◆ **Entries provided**
******************************

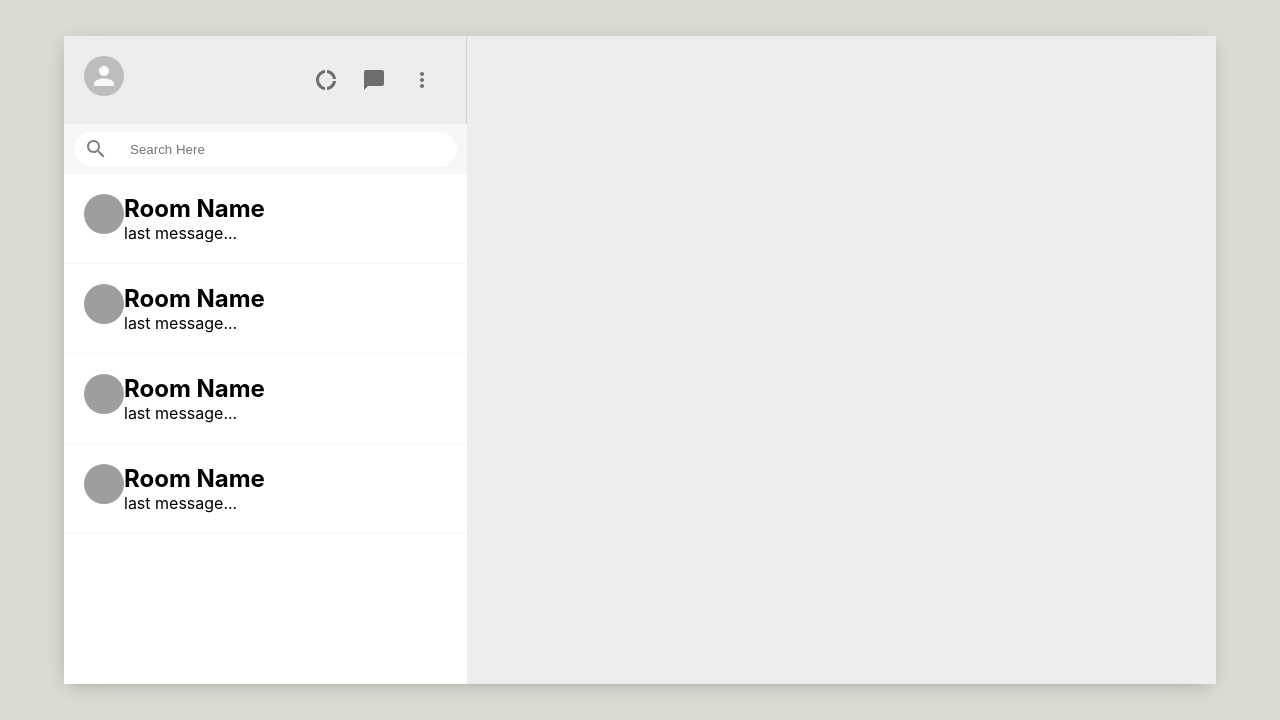
Repository: Prafullkuma/whatsappclon
Page: /
An editor plug-in stored every save of this project. The page is shown before and after the next save, followed by the edit.
The browser window is 1280 px wide. The pictures show the whole page.
Pictures or frames that could not be fetched are drawn as grey boxes. The project was rebuilt for these pictures with package versions that can differ from the ones it lists, and the page was loaded fresh each time.

Above is the page before, as saved 2020-08-19 12:36:52.

### src/App.js
import React from 'react';
import './App.css';
import Sidebar from './Component/Sidebar'
function App() {
  return (
    <div className="app">
      <div className="app__body">
        <Sidebar />
      </div>
    </div>
  );
}

export default App;

### src/App.css
.app{
  background-color: #dadbd3;
  height: 100vh;
  display: grid;
  place-items: center;
}
.app__body{
  display: flex;
  height: 90vh;
  width: 90vw;
  background-color: #ededed;
  box-shadow: -1px 4px 20px -6px rgba(0, 0, 0, 0.3);
}

### src/Component/Sidebar.js
import React from 'react'
import { Avatar, IconButton } from '@material-ui/core';
import DonutLargeIcon from '@material-ui/icons/DonutLarge';
import ChatBubbleIcon from '@material-ui/icons/ChatBubble';
import MoreVertIcon from '@material-ui/icons/MoreVert';
import SearchIcon from '@material-ui/icons/Search';
import './Sidebar.css'
import SidebarChat from './Chat/SidebarChat';
function Slidebar() {
    return (
        <div className="sidebar">
            <div className="sidebar_header">
                <Avatar />
                <div className="sidebar_headerRight">
                    <IconButton>
                        <DonutLargeIcon />
                    </IconButton>
                    <IconButton>
                        <ChatBubbleIcon />
                    </IconButton>
                    <IconButton>
                        <MoreVertIcon />
                    </IconButton>
                </div>
            </div>
            <div className="sidebar_search">
                <div className="search_container">
                    <SearchIcon />
                    <input type="text"
                        placeholder="Search Here" />
                </div>
            </div>
            <div className="sidebar_chat">
                <SidebarChat />
                <SidebarChat />   <SidebarChat />   <SidebarChat />
            </div>
        </div >
    )
}

export default Slidebar

### src/Component/Sidebar.css
.sidebar{
 display: flex;
 flex-direction: column;
 flex: 0.35;
}
.sidebar_header{
    display: flex;
    justify-content: space-between;
    padding: 20px;
    border-right: 1px solid lightgray;
}
.sidebar_headerRight{
    display: flex;
    align-items: center;
    justify-content: space-between;
    min-width: 9vw;
}
.sidebar_headerRight>.MuiSvgIcon-root{
    margin-right: 2vw;
    font-size: 24px !important;
}
.sidebar_search{
    display: flex;
    align-items: center;
    background-color: #f6f6f6;
    height: 30px;
    padding: 10px;
}
.search_container{
display: flex;
align-items: center;
background-color: white;
width: 100%;
height: 35px;
border-radius: 20px;
}
.search_container>input{
    border: none;
    margin-left: 10px;
}
.search_container>.MuiSvgIcon-root{
    color: gray;
    padding: 10px;
}
.sidebar_chat{
    flex: 1;
    background-color: white;
    overflow: scroll;
}

### src/Component/Chat/SidebarChat.js
import React, { useState, useEffect } from 'react'
import './sidebarChat.css'
import { Avatar } from '@material-ui/core'
function SidebarChat() {
    const [seed, setSeed] = useState('')
    useEffect(() => {
        setSeed(Math.floor(Math.random() * 5000))
    }, [])
    return (
        <div className="sidebarChat">
            <Avatar src={`https://avatars.dicebear.com/api/human/${seed}.svg`} />
            <div className="sidebarchat_info">
                <h2>Room Name</h2>
                <p>last message...</p>
            </div>
        </div>
    )
}

export default SidebarChat

### src/Component/Chat/sidebarChat.css
.sidebarChat{
    display: flex;
    padding: 20px;
    cursor: pointer;
    border-bottom:1px solid #f6f6f6 ;
}
.sidebarChat:hover{
    background-color: green;
}
.sidebarchat_info>h2{

}

Loaded but not shown: public/index.html (common file); src/index.js (common file); src/index.css (common file)

After the next save:
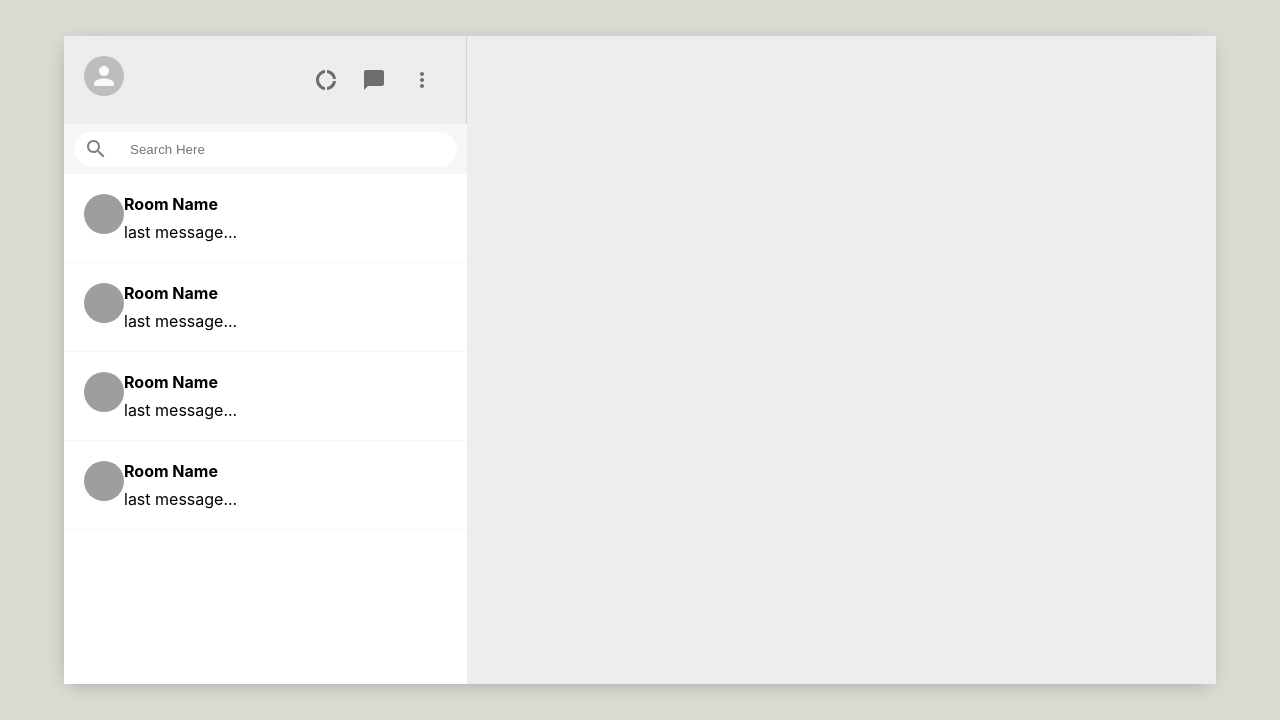
Saved 18 s later.
--- a/src/Component/Chat/sidebarChat.css
+++ b/src/Component/Chat/sidebarChat.css
@@ -8,5 +8,6 @@
     background-color: green;
 }
 .sidebarchat_info>h2{
-
+font-size: 16px;
+margin-bottom: 8px;
 }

******************************

◆ **Task item**
Omit the pictures. Print, word for word, the lines from the beginning of the entries above through the line that holds "The browser window".

◆ **Answer section**
Repository: Prafullkuma/whatsappclon
Page: /
An editor plug-in stored every save of this project. The page is shown before and after the next save, followed by the edit.
The browser window is 1280 px wide. The pictures show the whole page.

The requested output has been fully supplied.